Blog/Sales And Marketing Alignment – What To Focus On To Succeed

Do you feel like your sales and marketing departments aren’t getting along? Do you sense a lack of cohesion? If so, it’s time to work on getting your team members on the same page. Sales and marketing alignment is absolutely necessary if you aim to close more sales.

The departments are most effective when working in harmony and staying customer centric. We decided to take an in-depth look at the issue in hopes of extracting valuable insights from within our organization. See how it went and if you can notice any patterns.

If you have your eyes set on improving your business operations long-term, you have to start with human relations. Sales and marketing alignment is about walking hand in hand towards the common goal of closing a sale. Understanding where you come in and what’s expected of you. It may not be easy but it can and should be done.

Both our teams have worked hard to align. Read the insights below to see what they’ve learned in the process and where you can improve too. Is it worth the trouble? Of course it is, and here’s some sales and marketing alignment statistics backing up the point:

Are you ready to take the challenge?

How to best align sales and marketing departments at your company?

We asked our CMO and CSO the same question, while keeping them in the dark regarding what the other party said. They both offered lots of actionable insights, concerning what’s usually wrong and where improvements would be welcome. We’ll try to keep it brief, though. Let’s get started.

Monika Chmielewska, Chief Marketing Officer at RightHello

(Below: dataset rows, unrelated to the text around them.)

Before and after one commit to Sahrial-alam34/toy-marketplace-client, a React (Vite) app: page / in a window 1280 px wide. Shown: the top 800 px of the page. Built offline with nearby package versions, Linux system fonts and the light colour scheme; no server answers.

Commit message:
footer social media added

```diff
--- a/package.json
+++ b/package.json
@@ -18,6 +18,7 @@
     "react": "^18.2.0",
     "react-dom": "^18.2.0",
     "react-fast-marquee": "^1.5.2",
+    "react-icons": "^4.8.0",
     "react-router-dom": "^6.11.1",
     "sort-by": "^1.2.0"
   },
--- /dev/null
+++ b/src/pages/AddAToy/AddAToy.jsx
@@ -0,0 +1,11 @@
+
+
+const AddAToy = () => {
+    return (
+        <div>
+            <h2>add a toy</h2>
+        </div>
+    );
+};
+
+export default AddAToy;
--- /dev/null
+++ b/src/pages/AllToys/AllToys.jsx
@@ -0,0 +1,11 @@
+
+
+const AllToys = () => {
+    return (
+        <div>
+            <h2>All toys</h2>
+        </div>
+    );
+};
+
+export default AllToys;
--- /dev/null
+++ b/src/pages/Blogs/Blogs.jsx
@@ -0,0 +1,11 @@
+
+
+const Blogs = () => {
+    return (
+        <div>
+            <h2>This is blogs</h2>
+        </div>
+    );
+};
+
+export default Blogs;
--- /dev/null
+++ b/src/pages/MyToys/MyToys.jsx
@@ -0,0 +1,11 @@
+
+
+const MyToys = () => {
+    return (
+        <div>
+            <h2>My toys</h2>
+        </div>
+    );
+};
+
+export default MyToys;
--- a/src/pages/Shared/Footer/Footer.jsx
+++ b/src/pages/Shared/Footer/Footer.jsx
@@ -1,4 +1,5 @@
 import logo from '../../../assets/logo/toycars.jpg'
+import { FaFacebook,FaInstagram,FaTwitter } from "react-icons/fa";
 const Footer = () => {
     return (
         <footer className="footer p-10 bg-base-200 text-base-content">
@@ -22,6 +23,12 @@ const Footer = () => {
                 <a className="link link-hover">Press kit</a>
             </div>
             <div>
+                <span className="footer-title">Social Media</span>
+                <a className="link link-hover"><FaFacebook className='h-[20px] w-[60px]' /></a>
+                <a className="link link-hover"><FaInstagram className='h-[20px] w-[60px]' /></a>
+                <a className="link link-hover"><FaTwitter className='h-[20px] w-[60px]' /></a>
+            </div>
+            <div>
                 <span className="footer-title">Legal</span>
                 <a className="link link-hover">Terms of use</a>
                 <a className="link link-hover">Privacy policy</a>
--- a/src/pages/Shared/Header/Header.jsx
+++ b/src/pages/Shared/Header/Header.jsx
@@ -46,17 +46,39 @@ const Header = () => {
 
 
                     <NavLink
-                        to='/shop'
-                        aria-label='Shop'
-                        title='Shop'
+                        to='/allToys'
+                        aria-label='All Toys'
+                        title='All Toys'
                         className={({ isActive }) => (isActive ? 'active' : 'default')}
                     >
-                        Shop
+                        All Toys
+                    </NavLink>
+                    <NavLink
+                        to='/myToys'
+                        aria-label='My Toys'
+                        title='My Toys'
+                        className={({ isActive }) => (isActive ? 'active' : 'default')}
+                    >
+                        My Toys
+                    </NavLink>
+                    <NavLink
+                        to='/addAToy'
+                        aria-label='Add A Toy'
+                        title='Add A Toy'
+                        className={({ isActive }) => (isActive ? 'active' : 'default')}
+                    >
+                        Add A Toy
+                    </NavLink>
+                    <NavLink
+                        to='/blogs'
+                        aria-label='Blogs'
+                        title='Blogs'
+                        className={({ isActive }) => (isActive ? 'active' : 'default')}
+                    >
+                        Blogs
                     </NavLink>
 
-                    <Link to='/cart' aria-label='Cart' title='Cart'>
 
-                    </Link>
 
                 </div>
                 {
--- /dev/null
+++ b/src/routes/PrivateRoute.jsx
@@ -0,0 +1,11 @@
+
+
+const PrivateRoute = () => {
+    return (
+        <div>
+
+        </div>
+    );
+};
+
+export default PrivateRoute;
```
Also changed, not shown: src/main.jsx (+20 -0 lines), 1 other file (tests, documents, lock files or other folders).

  • Marketing dept thinks it’s working for the sales’ bonuses, while sales claims it’s not getting quality leads. Make sure to explain to everyone involved the nuts and bolts of each other’s work.
  • Marketing people should listen to some sales calls to get a better understanding of who the leads are, and sales should be kept in the loop as to what’s going on in terms of marketing.
  • Team leaders on both ends have to get on the same page. How about setting a joint KPI, say, sales results? Being able to deliver becomes a priority for both departments.
  • Creating the right vibe and respecting each other is crucial. Challenging one another brings out the best in everyone. People actually start playing for the same team.
  • If you’re a CEO, stop glorifying sales reps as the money makers. On the other hand, don’t let marketing become a spoiled princess either. Both are crucial to your revenue stream and require a steady feedback loop.

Bartosz Majewski, Chief Sales Officer at RightHello

  • Sales director and marketing director have to be equals. None of them can be preferred by the higher management.
  • The management has to realize that their CSO is better at convincing and selling, so that may include selling his personal ideas as well.
  • Holding each other responsible for delivering reasonable results you both agreed to.
  • Listening to sales calls will provide marketing reps with plenty of valuable insights. This may include ideas for copy and other content types, as well as learning more about the target group.
  • The bonus system has to be adjusted. Lead quantity doesn’t always mean quality, so you have to take that into account.
  • There’s also a number of other minor, yet impactful things that need to be determined:
    • Handoff – at what point exactly do you draw the line between marketing and sales?
    • Feedback loops – it’s crucial to have a CRM implemented to collect data and learn about what’s working and what’s not. Keeping each other updated on what’s currently needed.
    • Same goals – both departments have to be aligned towards the same goal. Say, if marketing is running a popular blog, and sales is expected to close a $10 million sale, then that’s not alignement at all.

Conclusions

The underlying message stemming from our staffers’ comments is that yet again, open communication is the key to overall business success.

It may sound cliche to say that, but the point is that most people simply aren’t as good at conveying a wide range of thoughts as they think they are. What needs practice and improvement is the ability to express your concerns, ideas, and expectations in a clear and competent manner.

That said, sales and marketing alignment best practices can be summed up as follows:

  • open communication between the departments – a steady, feedback-based dialogue
  • defining and working towards the same goal
  • getting on equal terms – mutual respect and accountability

Sales and marketing alignment is a fine-tuning practice that will translate into higher quality leads for sales and credit for ROI for marketing, This in turn will keep both parties satisfied and in a healthy relation.